**** Records supplied ****

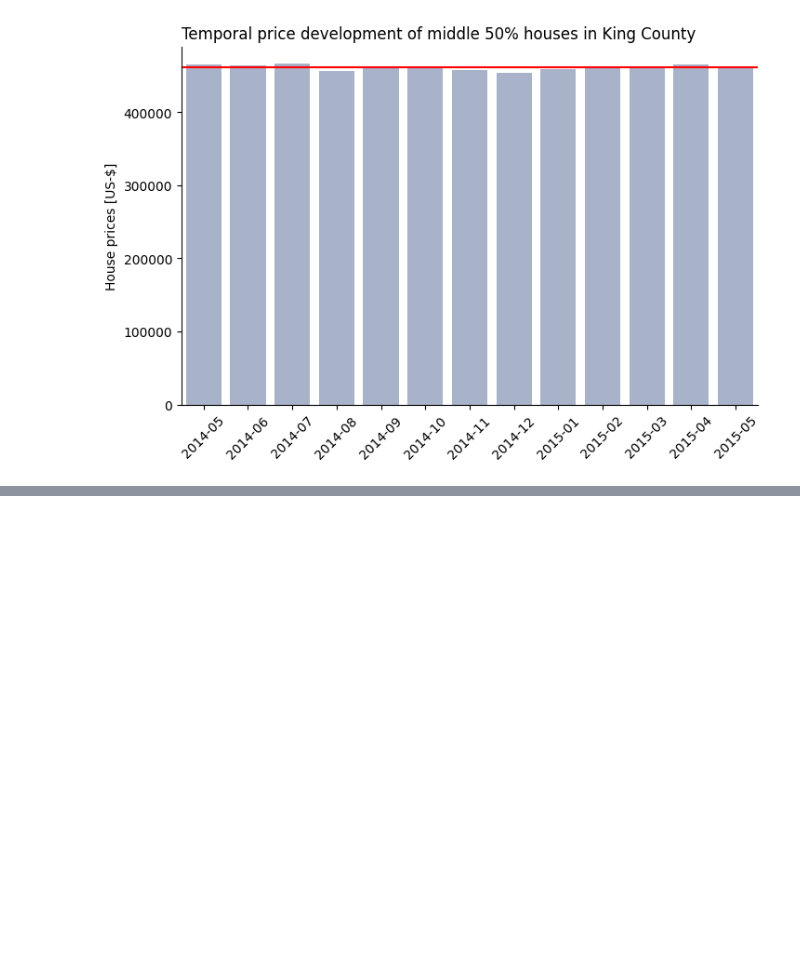
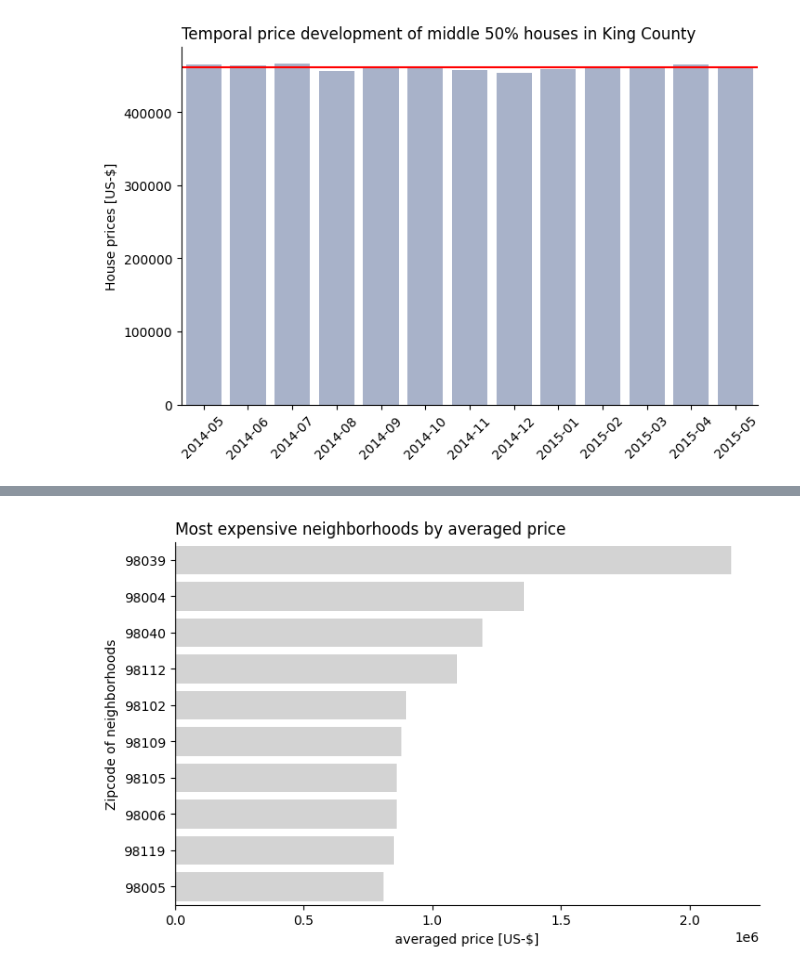
Before and after one commit to ElPaco91/eda_project, a Jupyter notebook: EDA_presentation.ipynb, the cells around one changed output, grey strips where cells are left out. Drawn from its saved outputs; the diff is of its cells as text; code cells hidden in the pictures; blank space fills up the shorter version.

```diff
--- a/EDA_presentation.ipynb
+++ b/EDA_presentation.ipynb
@@ -392,0 +425,5 @@ fig.savefig("./plots/presentation/01_price_temp_middle50.png")
+# %%
+# check best neighborhoods:
+df_hood = df.copy()
+# %%
+df_hood2 = df_hood.groupby('zipcode').describe().price
@@ -392,0 +434,2 @@ fig.savefig("./plots/presentation/01_price_temp_middle50.png")
+# %%
+df_hood3 = df_hood2.sort_values(by = 'mean', ascending = False).head(10)
@@ -392,0 +451,23 @@ fig.savefig("./plots/presentation/01_price_temp_middle50.png")
+# %%
+df_hood3['hood'] = list(df_hood3.index)
+df_hood3['hood'] = df_hood3['hood'].astype(object)
+df_hood3 = df_hood3.sort_values(by = 'mean', ascending = False)
+
+
+price_hood = sns.barplot(data=df_hood3,
+            x='mean',
+            y='hood',
+            order=df_hood3['hood'],
+            orient='h',
+            color = 'lightgrey')
+
+sns.despine(top=True, right=True, left=False, bottom=False)
+plt.title('Most expensive neighborhoods by averaged price', loc = 'left')
+plt.xlabel('averaged price [US-$]')
+plt.ylabel('Zipcode of neighborhoods')
+
+
+fig = price_hood.get_figure()
+fig.savefig("./plots/presentation/06_price_hood.png")
+# %% [output]
+[figure, added]
```
Also changed, not shown: parts of 15 cells of this notebook, 1 other file.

****

_Exercise aim_
With the images omitted, repeat all the data word for word.

_Exercise response_
Before and after one commit to ElPaco91/eda_project, a Jupyter notebook: EDA_presentation.ipynb, the cells around one changed output, grey strips where cells are left out. Drawn from its saved outputs; the diff is of its cells as text; code cells hidden in the pictures; blank space fills up the shorter version.

```diff
--- a/EDA_presentation.ipynb
+++ b/EDA_presentation.ipynb
@@ -392,0 +425,5 @@ fig.savefig("./plots/presentation/01_price_temp_middle50.png")
+# %%
+# check best neighborhoods:
+df_hood = df.copy()
+# %%
+df_hood2 = df_hood.groupby('zipcode').describe().price
@@ -392,0 +434,2 @@ fig.savefig("./plots/presentation/01_price_temp_middle50.png")
+# %%
+df_hood3 = df_hood2.sort_values(by = 'mean', ascending = False).head(10)
@@ -392,0 +451,23 @@ fig.savefig("./plots/presentation/01_price_temp_middle50.png")
+# %%
+df_hood3['hood'] = list(df_hood3.index)
+df_hood3['hood'] = df_hood3['hood'].astype(object)
+df_hood3 = df_hood3.sort_values(by = 'mean', ascending = False)
+
+
+price_hood = sns.barplot(data=df_hood3,
+            x='mean',
+            y='hood',
+            order=df_hood3['hood'],
+            orient='h',
+            color = 'lightgrey')
+
+sns.despine(top=True, right=True, left=False, bottom=False)
+plt.title('Most expensive neighborhoods by averaged price', loc = 'left')
+plt.xlabel('averaged price [US-$]')
+plt.ylabel('Zipcode of neighborhoods')
+
+
+fig = price_hood.get_figure()
+fig.savefig("./plots/presentation/06_price_hood.png")
+# %% [output]
+[figure, added]
```
Also changed, not shown: parts of 15 cells of this notebook, 1 other file.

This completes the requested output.